Could biological genes be the cause of humans ‘engagement in fighting’? Every physical human trait or behavior is the result of genetics and environment with few exceptions. Evolving a theory is not child’s play.  It requires tremendous research and knowledge, so rather than trying to isolate different types of drives in order to find answers to why we fight, we should rather look for that factor which can enable the establishment of a peaceful society.

Wherever circumstances lead to conflicts, the main protagonists are hardly in a position to think straight or logically. They are so overwhelmed with their short term emotional outbursts that they fail to recognize the gravity of their situation and the impact they may be leaving on those connected with them. Onlookers outside this arena, for reasons of their own, are prone to siding with one of the belligerent parties thus further expanding the scale of dispute. This is confirmed with historical evidence where many a times and due to war torn regions, the world found itself divided into blocks coming directly in confrontation with one another, the latest being the Ukraine war and Israel-Hamas conflict, bringing miseries for the common folk. Mediators too find themselves in difficulty when they are unable to prevent sanity from overpowering absurdity. 

The absolute truth that emerges from any type of armed or impassioned conflict is that it generates indescribable suffering, pain, violence and destruction, leaving in its aftermath long term physical and mental wounds that continue to bleed venom through the cinders of devastation. Ceasefires, immediately after wars and battles though welcomed with relief, still have the potential to unleash another round and yet another round of confrontation. The seeds of dispute, once sown, can hardly be prevented from growing into an abominable monster whose slumber too is as vicious as its awakening. The plight of the human race is that there appears to be no end to this utter madness.

The starting point of any peace settlement is forgiveness. Perhaps the most difficult thing to do, forgiveness requires a conscious application of mind to let go of resentment or vengeance toward anyone who has actually or purported to have caused us harm. However, according to the Greater Good Science Center at the University of California, Berkeley “it does not mean having to forget or condone the wrongdoing committed against you. Fortunately, forgiveness is cultivatable—and can be practiced through different strategies, including developing empathy, looking for the silver linings and properly expressing your feelings.”

Baylor University researchers have found that in case where one has himself been the perpetrator of a wrongdoing, there is a need to forgive oneself also.
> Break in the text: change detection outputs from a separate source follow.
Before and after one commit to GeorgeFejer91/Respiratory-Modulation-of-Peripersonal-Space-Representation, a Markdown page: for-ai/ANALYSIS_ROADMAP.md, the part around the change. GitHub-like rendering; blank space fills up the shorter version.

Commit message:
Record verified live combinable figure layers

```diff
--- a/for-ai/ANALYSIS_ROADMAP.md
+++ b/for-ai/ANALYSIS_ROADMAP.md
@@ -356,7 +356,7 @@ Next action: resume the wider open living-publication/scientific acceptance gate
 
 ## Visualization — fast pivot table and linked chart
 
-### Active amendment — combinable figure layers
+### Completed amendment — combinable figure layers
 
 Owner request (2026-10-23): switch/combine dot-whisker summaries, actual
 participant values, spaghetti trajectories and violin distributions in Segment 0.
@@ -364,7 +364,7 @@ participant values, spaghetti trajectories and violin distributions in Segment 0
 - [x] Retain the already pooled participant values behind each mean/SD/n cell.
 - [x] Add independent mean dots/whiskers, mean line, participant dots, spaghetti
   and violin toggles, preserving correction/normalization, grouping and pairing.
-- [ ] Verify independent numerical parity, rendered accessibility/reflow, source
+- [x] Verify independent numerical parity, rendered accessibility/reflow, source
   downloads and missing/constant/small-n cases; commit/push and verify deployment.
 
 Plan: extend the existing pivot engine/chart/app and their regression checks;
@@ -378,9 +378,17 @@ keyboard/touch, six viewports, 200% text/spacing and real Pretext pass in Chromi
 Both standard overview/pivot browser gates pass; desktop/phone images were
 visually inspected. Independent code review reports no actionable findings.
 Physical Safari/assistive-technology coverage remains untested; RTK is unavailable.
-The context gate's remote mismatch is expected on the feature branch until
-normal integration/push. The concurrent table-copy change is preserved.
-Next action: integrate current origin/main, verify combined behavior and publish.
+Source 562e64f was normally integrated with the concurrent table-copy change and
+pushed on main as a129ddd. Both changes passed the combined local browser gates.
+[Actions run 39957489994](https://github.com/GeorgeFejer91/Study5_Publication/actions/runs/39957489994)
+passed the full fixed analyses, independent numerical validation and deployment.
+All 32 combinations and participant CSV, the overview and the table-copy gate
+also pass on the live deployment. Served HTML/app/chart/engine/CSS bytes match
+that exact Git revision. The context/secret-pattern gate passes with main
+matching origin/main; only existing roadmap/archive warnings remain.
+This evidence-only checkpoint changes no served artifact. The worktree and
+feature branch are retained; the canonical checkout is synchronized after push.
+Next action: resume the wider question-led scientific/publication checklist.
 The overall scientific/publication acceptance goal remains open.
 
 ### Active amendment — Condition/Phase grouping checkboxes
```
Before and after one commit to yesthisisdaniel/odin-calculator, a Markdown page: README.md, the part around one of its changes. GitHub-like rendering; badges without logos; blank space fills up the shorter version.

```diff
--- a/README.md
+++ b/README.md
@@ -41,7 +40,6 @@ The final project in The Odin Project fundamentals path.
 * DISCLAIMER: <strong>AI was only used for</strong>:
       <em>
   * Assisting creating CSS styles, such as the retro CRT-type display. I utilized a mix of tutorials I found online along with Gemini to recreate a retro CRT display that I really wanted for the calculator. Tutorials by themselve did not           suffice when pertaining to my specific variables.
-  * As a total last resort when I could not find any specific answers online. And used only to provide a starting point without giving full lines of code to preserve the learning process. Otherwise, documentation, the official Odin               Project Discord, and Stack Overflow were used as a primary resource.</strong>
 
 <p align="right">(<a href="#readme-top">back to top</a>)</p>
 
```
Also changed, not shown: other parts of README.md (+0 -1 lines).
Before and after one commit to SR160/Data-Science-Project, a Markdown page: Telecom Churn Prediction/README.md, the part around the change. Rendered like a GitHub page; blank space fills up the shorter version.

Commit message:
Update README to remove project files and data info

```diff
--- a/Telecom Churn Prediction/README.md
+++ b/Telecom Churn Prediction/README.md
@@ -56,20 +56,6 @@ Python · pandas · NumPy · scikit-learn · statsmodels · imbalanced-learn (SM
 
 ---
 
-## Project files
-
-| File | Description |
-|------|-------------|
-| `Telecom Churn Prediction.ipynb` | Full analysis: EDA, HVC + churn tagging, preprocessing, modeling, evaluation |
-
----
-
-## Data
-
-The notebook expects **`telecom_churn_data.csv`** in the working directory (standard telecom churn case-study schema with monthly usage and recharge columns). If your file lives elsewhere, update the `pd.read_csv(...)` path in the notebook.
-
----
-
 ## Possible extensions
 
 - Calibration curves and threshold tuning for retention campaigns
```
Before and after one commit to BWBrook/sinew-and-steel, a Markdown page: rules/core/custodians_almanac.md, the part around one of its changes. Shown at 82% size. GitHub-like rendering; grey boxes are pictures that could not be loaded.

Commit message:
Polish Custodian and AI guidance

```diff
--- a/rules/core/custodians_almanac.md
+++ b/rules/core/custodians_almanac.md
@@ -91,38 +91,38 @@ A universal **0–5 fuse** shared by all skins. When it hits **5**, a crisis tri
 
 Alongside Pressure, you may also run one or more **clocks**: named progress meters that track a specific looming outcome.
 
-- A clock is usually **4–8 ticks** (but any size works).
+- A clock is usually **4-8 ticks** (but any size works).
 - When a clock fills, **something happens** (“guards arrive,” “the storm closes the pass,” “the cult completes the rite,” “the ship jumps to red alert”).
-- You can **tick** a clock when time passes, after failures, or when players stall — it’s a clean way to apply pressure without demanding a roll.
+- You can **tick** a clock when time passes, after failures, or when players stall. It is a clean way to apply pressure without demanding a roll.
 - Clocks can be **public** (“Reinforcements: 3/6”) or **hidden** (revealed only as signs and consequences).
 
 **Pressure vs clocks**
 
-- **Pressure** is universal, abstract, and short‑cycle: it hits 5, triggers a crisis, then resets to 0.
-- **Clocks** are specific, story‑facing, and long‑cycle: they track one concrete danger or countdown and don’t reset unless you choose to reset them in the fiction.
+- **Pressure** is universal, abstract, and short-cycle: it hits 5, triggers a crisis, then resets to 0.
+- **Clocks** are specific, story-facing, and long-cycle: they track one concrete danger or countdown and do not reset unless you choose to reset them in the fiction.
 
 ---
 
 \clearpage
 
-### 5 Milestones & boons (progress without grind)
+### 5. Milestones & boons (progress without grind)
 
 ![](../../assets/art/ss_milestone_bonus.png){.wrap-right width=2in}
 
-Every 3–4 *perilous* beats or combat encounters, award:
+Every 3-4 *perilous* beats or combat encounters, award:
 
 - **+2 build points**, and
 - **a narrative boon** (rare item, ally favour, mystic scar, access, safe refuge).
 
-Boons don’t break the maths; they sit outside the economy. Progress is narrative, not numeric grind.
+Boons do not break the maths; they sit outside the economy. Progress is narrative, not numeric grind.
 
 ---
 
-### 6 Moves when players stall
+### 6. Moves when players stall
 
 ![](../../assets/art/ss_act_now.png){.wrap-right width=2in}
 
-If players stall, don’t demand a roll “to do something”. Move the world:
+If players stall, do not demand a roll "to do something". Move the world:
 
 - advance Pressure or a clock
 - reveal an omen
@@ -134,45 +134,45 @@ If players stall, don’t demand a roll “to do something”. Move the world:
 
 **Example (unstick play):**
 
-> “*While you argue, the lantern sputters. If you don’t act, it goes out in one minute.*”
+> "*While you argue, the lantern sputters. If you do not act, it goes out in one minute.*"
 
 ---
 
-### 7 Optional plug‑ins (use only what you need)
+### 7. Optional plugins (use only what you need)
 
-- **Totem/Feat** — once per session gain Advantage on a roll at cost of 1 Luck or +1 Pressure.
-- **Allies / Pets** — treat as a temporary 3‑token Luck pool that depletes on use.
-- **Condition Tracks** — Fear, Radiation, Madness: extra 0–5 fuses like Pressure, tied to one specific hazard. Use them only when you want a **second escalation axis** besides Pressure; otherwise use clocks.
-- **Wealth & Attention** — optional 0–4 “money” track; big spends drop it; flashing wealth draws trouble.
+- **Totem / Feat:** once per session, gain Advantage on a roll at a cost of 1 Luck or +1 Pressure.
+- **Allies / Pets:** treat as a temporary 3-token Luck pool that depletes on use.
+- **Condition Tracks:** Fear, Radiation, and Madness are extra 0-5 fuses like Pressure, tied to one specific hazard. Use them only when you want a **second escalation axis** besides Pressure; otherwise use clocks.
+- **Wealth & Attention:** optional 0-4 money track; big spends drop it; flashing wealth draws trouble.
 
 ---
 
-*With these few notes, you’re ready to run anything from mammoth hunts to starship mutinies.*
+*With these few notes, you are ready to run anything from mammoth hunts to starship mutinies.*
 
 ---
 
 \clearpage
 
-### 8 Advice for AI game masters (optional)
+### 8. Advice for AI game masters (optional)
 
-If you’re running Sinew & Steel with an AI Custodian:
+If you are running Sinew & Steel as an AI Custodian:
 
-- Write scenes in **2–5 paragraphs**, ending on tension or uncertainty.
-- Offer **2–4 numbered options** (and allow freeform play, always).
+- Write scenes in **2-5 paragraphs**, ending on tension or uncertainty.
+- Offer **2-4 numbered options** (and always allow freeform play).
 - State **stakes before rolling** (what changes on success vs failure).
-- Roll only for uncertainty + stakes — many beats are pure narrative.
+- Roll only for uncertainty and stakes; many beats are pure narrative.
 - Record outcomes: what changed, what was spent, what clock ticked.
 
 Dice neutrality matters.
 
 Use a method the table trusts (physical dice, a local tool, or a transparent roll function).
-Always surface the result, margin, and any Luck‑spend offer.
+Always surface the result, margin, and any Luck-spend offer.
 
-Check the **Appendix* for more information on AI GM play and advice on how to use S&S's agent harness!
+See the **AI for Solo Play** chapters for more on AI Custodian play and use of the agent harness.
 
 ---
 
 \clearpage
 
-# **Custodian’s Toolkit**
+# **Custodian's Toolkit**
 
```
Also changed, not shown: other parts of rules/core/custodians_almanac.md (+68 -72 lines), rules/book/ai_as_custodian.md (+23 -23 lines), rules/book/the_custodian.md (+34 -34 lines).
Hesitation from doing so is on account of deserving to feel bad about one’s offence. Of course, this is for those who admit their fault, forgive themselves, want to make amends and in the process, let go of their guilt.

Considering the scale of physical and mental damage caused by wars, asking victims to forgive is quite awkward though not impossible. Those who have suffered on either side will definitely find it extremely hard to bring themselves to greet their offenders with open arms, embrace them with the object of forgiving and forgetting the past. Anyone who dares to even suggest this idea would be considered inhuman if not divine, but this is where the secret of mediation and peaceful coexistence lies. The day human beings recognize the divinity within themselves is the day when all wars will cease and human race salvaged; when every person, tribe, faction, nation and country in this world learn to respect each other and appreciate differences; when solution to problems would lie in talks not torture; when duties are given preference over rights and when the world learns the truth and strength behind the power of pure love.

The writer is a lawyer and author, and an Adjunct Faculty at the Lahore University of Management Sciences (LUMS), member Advisory Board and Senior Visiting Fellow of Pakistan Institute of Development Economics (PIDE)